▶ [Exercise details]: Where does the word "angular" show up in the records? Copy every line that has it.

▶ [Working data]:

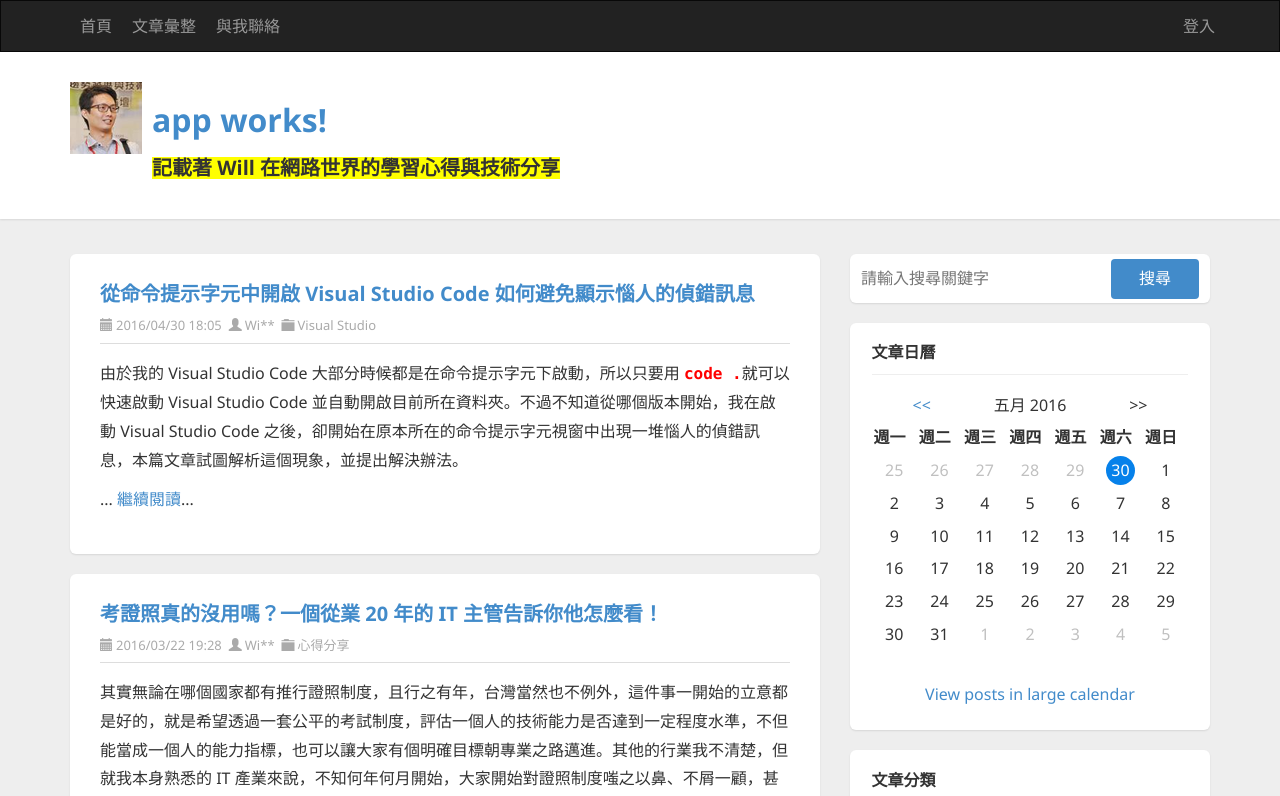
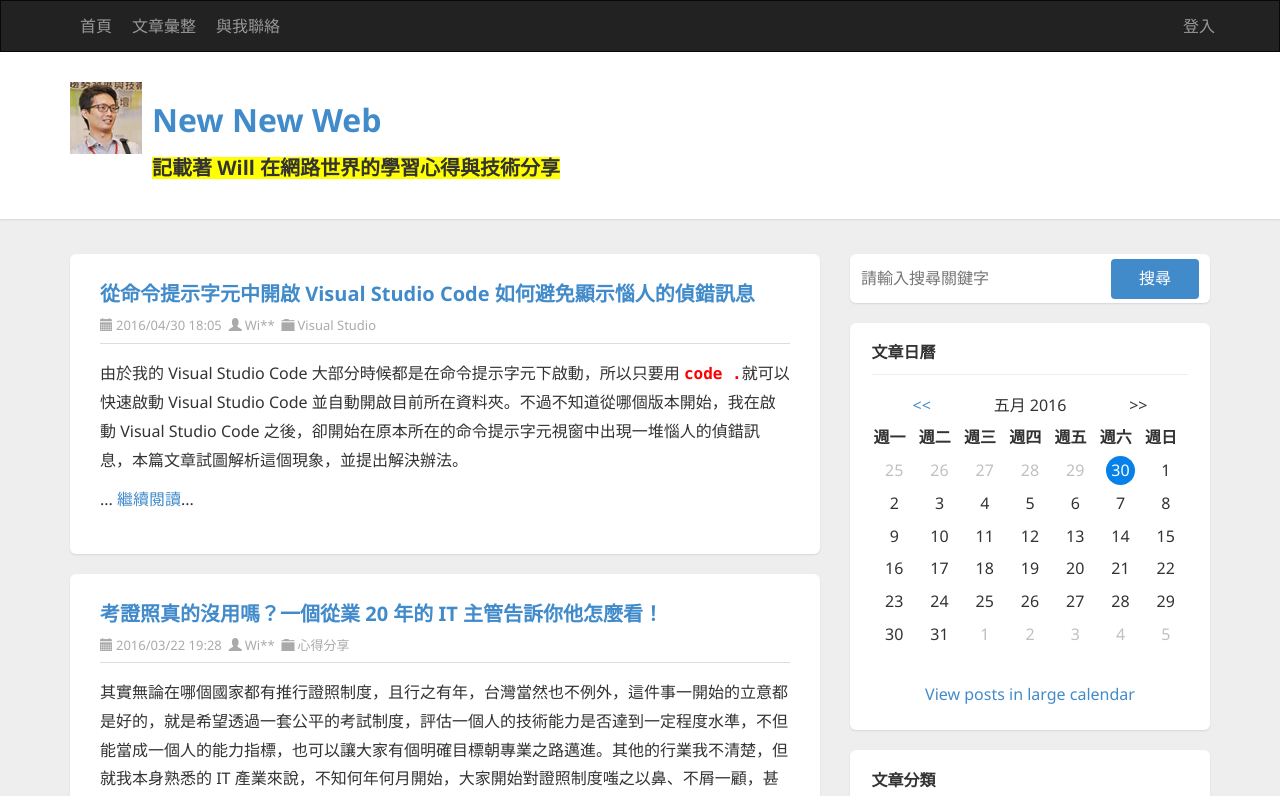
Before and after one commit to cataska/angular-beginner-camp, an Angular app: page / in a window 1280 px wide. Shown: the top 796 px of the page. Built offline with nearby package versions, Linux system fonts and the light colour scheme.

Commit message:
Use service

```diff
--- a/src/app/app.component.html
+++ b/src/app/app.component.html
@@ -1,5 +1,4 @@
-<app-header [title]="title"
-            (titleChanged)="keyword = $event"></app-header>
+<app-header (titleChanged)="keyword = $event"></app-header>
 
 <!-- CONTAINER START-->
 <section class="container">
--- a/src/app/app.component.ts
+++ b/src/app/app.component.ts
@@ -1,3 +1,4 @@
+import { TitleService } from './title.service';
 import { Component } from '@angular/core';
 
 @Component({
@@ -6,8 +7,10 @@ import { Component } from '@angular/core';
   styleUrls: ['./app.component.css']
 })
 export class AppComponent {
-  title = 'app works!';
   keyword = "";
+
+  constructor(public titleSvc: TitleService) {
+  }
 
   changeKeyword(evt: KeyboardEvent) {
     this.keyword = (evt.target as HTMLInputElement).value;
--- a/src/app/app.module.ts
+++ b/src/app/app.module.ts
@@ -1,3 +1,4 @@
+import { TitleService } from './title.service';
 import { BrowserModule } from '@angular/platform-browser';
 import { NgModule } from '@angular/core';
 import { FormsModule } from '@angular/forms';
@@ -18,7 +19,7 @@ import { MaskPipe } from './mask.pipe';
     FormsModule,
     HttpModule
   ],
-  providers: [],
+  providers: [TitleService],
   bootstrap: [AppComponent]
 })
 export class AppModule { }
--- a/src/app/header/header.component.html
+++ b/src/app/header/header.component.html
@@ -26,11 +26,11 @@
     <div class="container">
 
       <img src="/assets/images/logo.png" class="pull-left logo"
-           [title]="title"
+           [title]="titleSvc.title"
            (click)="changeTitle($event)">
 
       <div class="pull-left">
-        <h1><a href="http://blog.miniasp.com/">{{ title }} </a></h1>
+        <h1><a href="http://blog.miniasp.com/">{{ titleSvc.title }} </a></h1>
         <h3 [ngClass]="{'highlight': is_h3_highlight}"
             [ngStyle]="getStyle()"
             (click)="is_h3_highlight = !is_h3_highlight">記載著 Will 在網路世界的學習心得與技術分享</h3>
--- a/src/app/header/header.component.ts
+++ b/src/app/header/header.component.ts
@@ -1,3 +1,4 @@
+import { TitleService } from './../title.service';
 import { Component, OnInit, Input, Output, EventEmitter } from '@angular/core';
 
 @Component({
@@ -7,24 +8,19 @@ import { Component, OnInit, Input, Output, EventEmitter } from '@angular/core';
 })
 export class HeaderComponent implements OnInit {
 
-  @Input()
-  title = "保哥的網頁";
-
-  @Output()
-  titleChanged = new EventEmitter();
-
   is_h3_highlight = false;
 
   counter = 0;
 
-  constructor() { }
+  constructor(public titleSvc: TitleService) {
+
+  }
 
   ngOnInit() {
   }
 
   changeTitle(evt: MouseEvent) {
-    this.title = "The Will Will ~Web";
-    this.titleChanged.emit(this.title);
+    this.titleSvc.title = "The Will Will ~Web";
     console.log(evt);
     console.log(evt.clientX);
     this.counter++;
--- a/src/app/title.service.ts
+++ b/src/app/title.service.ts
@@ -3,6 +3,8 @@ import { Injectable } from '@angular/core';
 @Injectable()
 export class TitleService {
 
+  title = "New New Web";
+
   constructor() { }
 
 }
```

▶ [Task solution]:
Before and after one commit to cataska/angular-beginner-camp, an Angular app: page / in a window 1280 px wide. Shown: the top 796 px of the page. Built offline with nearby package versions, Linux system fonts and the light colour scheme.
 import { Component } from '@angular/core';
@@ -6,8 +7,10 @@ import { Component } from '@angular/core';
 import { BrowserModule } from '@angular/platform-browser';
 import { NgModule } from '@angular/core';
 import { FormsModule } from '@angular/forms';
 import { Component, OnInit, Input, Output, EventEmitter } from '@angular/core';
@@ -7,24 +8,19 @@ import { Component, OnInit, Input, Output, EventEmitter } from '@angular/core';
@@ -3,6 +3,8 @@ import { Injectable } from '@angular/core';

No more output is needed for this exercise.